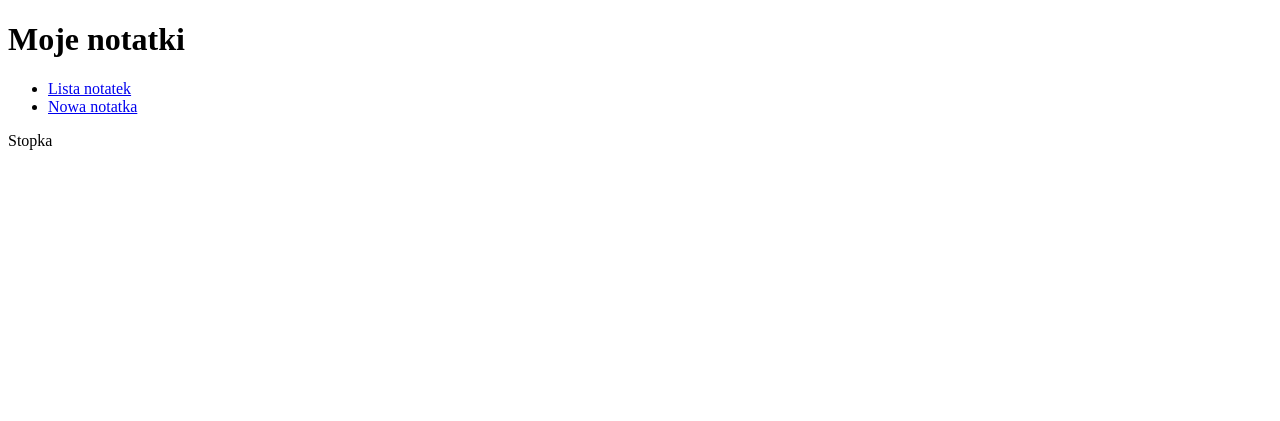
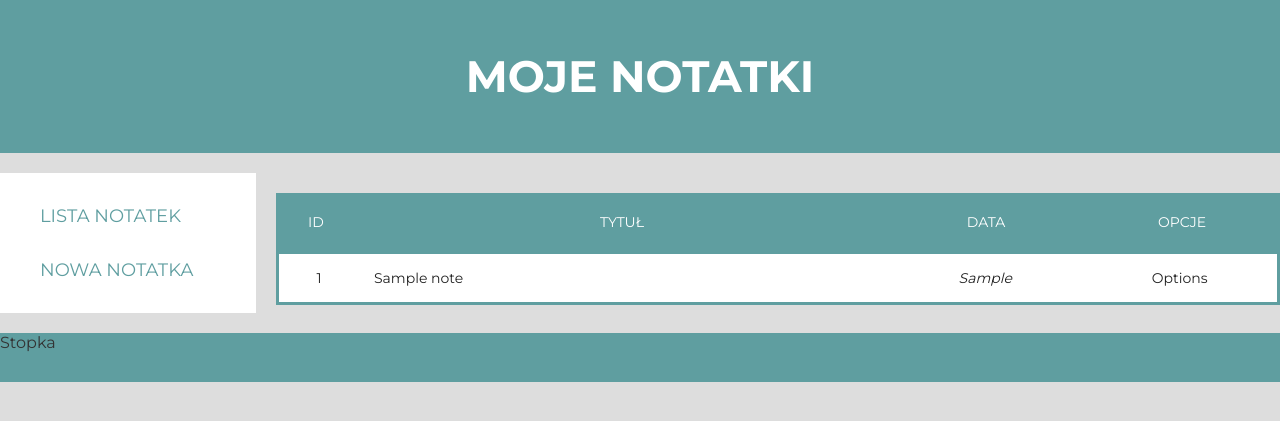
Before and after one commit to BartoszAmbros/TEB-php, a PHP site: page / in a window 1280 px wide. Shown: the top 421 px of the page. Run offline with PHP 8.4, Linux system fonts and the light colour scheme; tables that the repository leaves empty or names only in its code hold one stand-in row (values such as "Sample post"); lists and menus that the app fills with data are empty.

Commit message:
Added styles and note displaying

```diff
--- /dev/null
+++ b/public/style.css
@@ -0,0 +1,358 @@
+@import url('https://fonts.googleapis.com/css?family=Montserrat:400,700&display=swap&subset=latin-ext');
+
+/* *{
+    margin: 0;
+    padding: 0;
+    box-sizing: border-box;
+} */
+body {
+    font-family: 'Montserrat', sans-serif;
+    color: #333;
+    background-color: #ddd;
+    margin: 0;
+}
+
+.wrapper {
+    width: 100%;
+    max-width: 1400px;
+    margin: 0 auto;
+    display: flex;
+    flex-direction: column;
+    min-height: 100vh;
+
+}
+
+
+h1 {
+    font-size: 44px;
+    color: #fff;
+    text-transform: uppercase;
+    text-align: center;
+}
+
+.far {
+    margin-right: 20px;
+}
+
+form {
+    background-color: white;
+    padding: 30px 30px 20px 30px;
+    color: #222;
+}
+
+form li {
+    padding: 0;
+    display: block;
+    list-style: none;
+    margin: 10px 0 0 0;
+}
+
+form label {
+    margin: 0 0 3px 0;
+    padding: 0px;
+    display: block;
+    color: #222;
+    font-weight: normal;
+}
+
+form input[type=text],
+form input[type=date],
+form input[type=datetime],
+form input[type=number],
+form input[type=search],
+form input[type=time],
+form input[type=url],
+form input[type=email],
+textarea,
+select {
+    box-sizing: border-box;
+    -webkit-box-sizing: border-box;
+    -moz-box-sizing: border-box;
+    border: 1px solid #BEBEBE;
+    padding: 7px;
+    margin: 0px;
+    -webkit-transition: all 0.30s ease-in-out;
+    -moz-transition: all 0.30s ease-in-out;
+    -ms-transition: all 0.30s ease-in-out;
+    -o-transition: all 0.30s ease-in-out;
+    outline: none;
+}
+
+form input[type=text]:focus,
+form input[type=date]:focus,
+form input[type=datetime]:focus,
+form input[type=number]:focus,
+form input[type=search]:focus,
+form input[type=time]:focus,
+form input[type=url]:focus,
+form input[type=email]:focus,
+form textarea:focus,
+form select:focus {
+    -moz-box-shadow: 0 0 8px #88D5E9;
+    -webkit-box-shadow: 0 0 8px #88D5E9;
+    box-shadow: 0 0 8px #88D5E9;
+    border: 1px solid #88D5E9;
+}
+
+form .field-long {
+    width: 100%;
+}
+
+form .field-textarea {
+    height: 100px;
+}
+
+form input[type=submit],
+form input[type=button] {
+    background: cadetblue;
+
+    border: none;
+    color: #fff;
+    font-size: 18px;
+    text-transform: uppercase;
+    padding: 12 40px;
+    cursor: pointer;
+}
+
+form input[type=submit]:hover,
+form input[type=button]:hover {
+    background: #4691A4;
+    box-shadow: none;
+    -moz-box-shadow: none;
+    -webkit-box-shadow: none;
+
+}
+
+form .required {
+    color: red;
+}
+
+form>div {
+    font-weight: bold;
+    margin-right: 20px;
+    margin-bottom: 20px;
+}
+
+form>div:first-child {
+    margin-bottom: 20px;
+}
+
+form>div:first-child>label:first-child {
+    text-transform: uppercase;
+    font-weight: normal
+}
+
+form>div:first-child>label:first-child>input {
+    margin-left: 14px;
+    font-family: montserrat;
+    outline: none;
+    font-size: 22px;
+}
+
+form>div:first-child>label:first-child>input:focus {
+    box-shadow: 0 0 0px 2px cadetblue;
+}
+
+header {
+    text-align: center;
+    background-color: cadetblue;
+    margin-bottom: 20px;
+    padding: 20px 0;
+}
+
+main {
+    display: flex;
+    flex-direction: row;
+    align-items: stretch;
+    flex-grow: 1;
+}
+
+nav {
+    width: 20%;
+    background-color: white;
+}
+
+nav ul {
+    list-style: none;
+}
+
+nav ul a {
+    display: block;
+    color: cadetblue;
+    font-size: 18px;
+    text-transform: uppercase;
+    padding: 16px 0;
+    text-decoration: none;
+}
+
+nav ul a:hover {
+    font-weight: bold;
+}
+
+article {
+    width: calc(80% - 20px);
+    margin-left: 20px;
+}
+
+footer {
+    margin-top: 20px;
+    background-color: cadetblue;
+    padding-bottom: 30px;
+}
+
+footer p {
+    text-align: center;
+    color: #ddd;
+}
+
+
+.list {
+    margin: 0;
+}
+
+table {
+    width: 100%;
+    table-layout: fixed;
+}
+
+.tbl-header {
+    margin-top: 20px;
+    background-color: cadetblue;
+    color: white;
+}
+
+.tbl-content {
+    overflow-x: auto;
+    margin-top: 0px;
+    border: 3px solid cadetblue;
+    color: #222;
+    background-color: white;
+}
+
+th {
+    padding: 20px 15px;
+    text-align: center;
+    font-weight: 500;
+    font-size: 14px;
+    color: #fff;
+    text-transform: uppercase;
+}
+
+td {
+    padding: 15px;
+    text-align: center;
+    vertical-align: middle;
+    font-weight: 300;
+    font-size: 14px;
+    color: #222;
+    /* border-bottom: solid 1px rgba(255,255,255,0.1); */
+}
+
+tr>td:nth-child(1) {
+    width: 50px;
+
+}
+
+tr>th:nth-child(1) {
+    width: 50px;
+
+}
+
+tr>td:nth-child(2) {
+    width: 50%;
+    text-align: left;
+}
+
+tr>th:nth-child(2) {
+    width: 50%;
+}
+
+tr>td:nth-child(3) {
+    font-style: italic;
+}
+
+.error {
+    /* margin: 0 10px 25px 10px; */
+    /* margin-top:0; */
+    text-align: center;
+    font-weight: 700;
+    color: #ff0000;
+}
+
+.message {
+    /* margin: 0 25px 10px 25px; */
+    /* margin-top:0; */
+    text-align: center;
+    font-weight: 700;
+    position: absolute;
+    top: 0;
+    left: 0;
+    width: 100%;
+    background-color: white;
+}
+
+.pagination {
+    list-style: none;
+    display: flex;
+    flex-wrap: wrap;
+    flex-direction: row;
+    justify-content: center;
+    align-items: auto;
+    align-content: center
+}
+
+.pagination li {
+    flex: 0 0 auto;
+    margin: 10px;
+}
+
+.pagination li button {
+    cursor: pointer;
+}
+
+.settings-form label {
+    display: inline-block;
+}
+
+button {
+    border: none;
+    background-color: cadetblue;
+    padding: 5px 10px;
+    color: white;
+    cursor: pointer;
+}
+
+button:hover {
+    background-color: #4691A4;
+}
+
+form.note-form li label {
+    font-size: 18px;
+}
+
+form.note-form input,
+form.note-form textarea {
+    font-size: 16px;
+}
+
+.delete,
+.show {
+    padding: 10px;
+    background-color: white;
+    color: #222;
+}
+
+.delete ul,
+.show ul {
+    list-style: none;
+}
+
+.delete ul li,
+.show ul li {
+    margin-top: 10px;
+}
+
+.delete button,
+.show button {
+    padding: 8px 12px;
+}
--- a/src/Controller.php
+++ b/src/Controller.php
@@ -54,7 +54,10 @@ class Controller {
         default:
             $page = 'list';
             $data = $this->getRequestGet();
-            $viewParams['before'] = $data['before'] ?? null;
+            $viewParams = [
+                'notes' => $this->database->getNotes(),
+                'before' => $data['before'] ?? null,
+            ];
         endswitch;
 
         $this->view->render($page, $viewParams);
--- a/src/Database.php
+++ b/src/Database.php
@@ -22,6 +22,19 @@ class Database {
 
     }catch(PDOException $e) {
         throw new StorageException('Błąd w połączeniu z bazą danych');
+        }
+    }
+
+    public function getNotes(): array {
+        try {
+            $notes = [];
+
+            $query = "SELECT id, title, created FROM notes";
+
+            $result = $this->conn->query($query);
+            return $result->fetchAll(PDO::FETCH_ASSOC);
+        } catch (Throwable $e) {
+            throw new StorageException('Nie udało się pobrać danych o notatkach', 400, $e);
         }
     }
 
--- a/templates/layout.php
+++ b/templates/layout.php
@@ -5,6 +5,7 @@
     <meta http-equiv="X-UA-Compatible" content="IE=edge">
     <meta name="viewport" content="width=device-width, initial-scale=1.0">
     <title>Document</title>
+    <link rel="stylesheet" href="/public/style.css">
 </head>
 <body>
     <header>
--- a/templates/pages/create.php
+++ b/templates/pages/create.php
@@ -9,7 +9,7 @@
                 <input type="text" name="title" id="title" class="filed-long">
             </li>
             <li>
-                <label for="field5">Tytuł</label>
+                <label for="field5">Opis</label>
                 <textarea name="description" id="field5" class="field-long field-textarea"></textarea>
             </li>
             <li>
--- a/templates/pages/list.php
+++ b/templates/pages/list.php
@@ -1,4 +1,5 @@
 <div>
+    <section>
         <div class="message">
             <?php
             if(!empty($params['before'])) {
@@ -10,7 +11,31 @@
             }
             ?>
         </div>
-    <b>
-        <?php echo $params['resultList'] ?? ""; ?>
-    </b>
+        <div class="tbl-header">
+            <table cellpadding="0" cellspacing="0" border="0">
+                <thead>
+                    <tr>
+                        <th>Id</th>
+                        <th>Tytuł</th>
+                        <th>Data</th>
+                        <th>Opcje</th>
+                    </tr>
+                </thead>
+            </table>
         </div>
+        <div class="tbl-content">
+            <table cellpadding="0" cellspacing="0" border="0">
+                <tbody>
+                    <?php foreach($params['notes'] as $note) : ?>
+                        <tr>
+                            <td><?php echo $note['id'] ?></td>
+                            <td><?php echo $note['title'] ?></td>
+                            <td><?php echo $note['created'] ?></td>
+                            <td>Options</td>
+                        </tr>
+                    <?php endforeach; ?>
+                </tbody>
+            </table>
+        </div>
+    </section>
+</div>
```
Lines whose indentation alone changed are shown as unchanged.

WORK TO BE COMPLETED -> Find each line in the listing above that contains "child", and copy that line.

COMPLETED EXERCISE ->
+form>div:first-child {
+form>div:first-child>label:first-child {
+form>div:first-child>label:first-child>input {
+form>div:first-child>label:first-child>input:focus {
+tr>td:nth-child(1) {
+tr>th:nth-child(1) {
+tr>td:nth-child(2) {
+tr>th:nth-child(2) {
+tr>td:nth-child(3) {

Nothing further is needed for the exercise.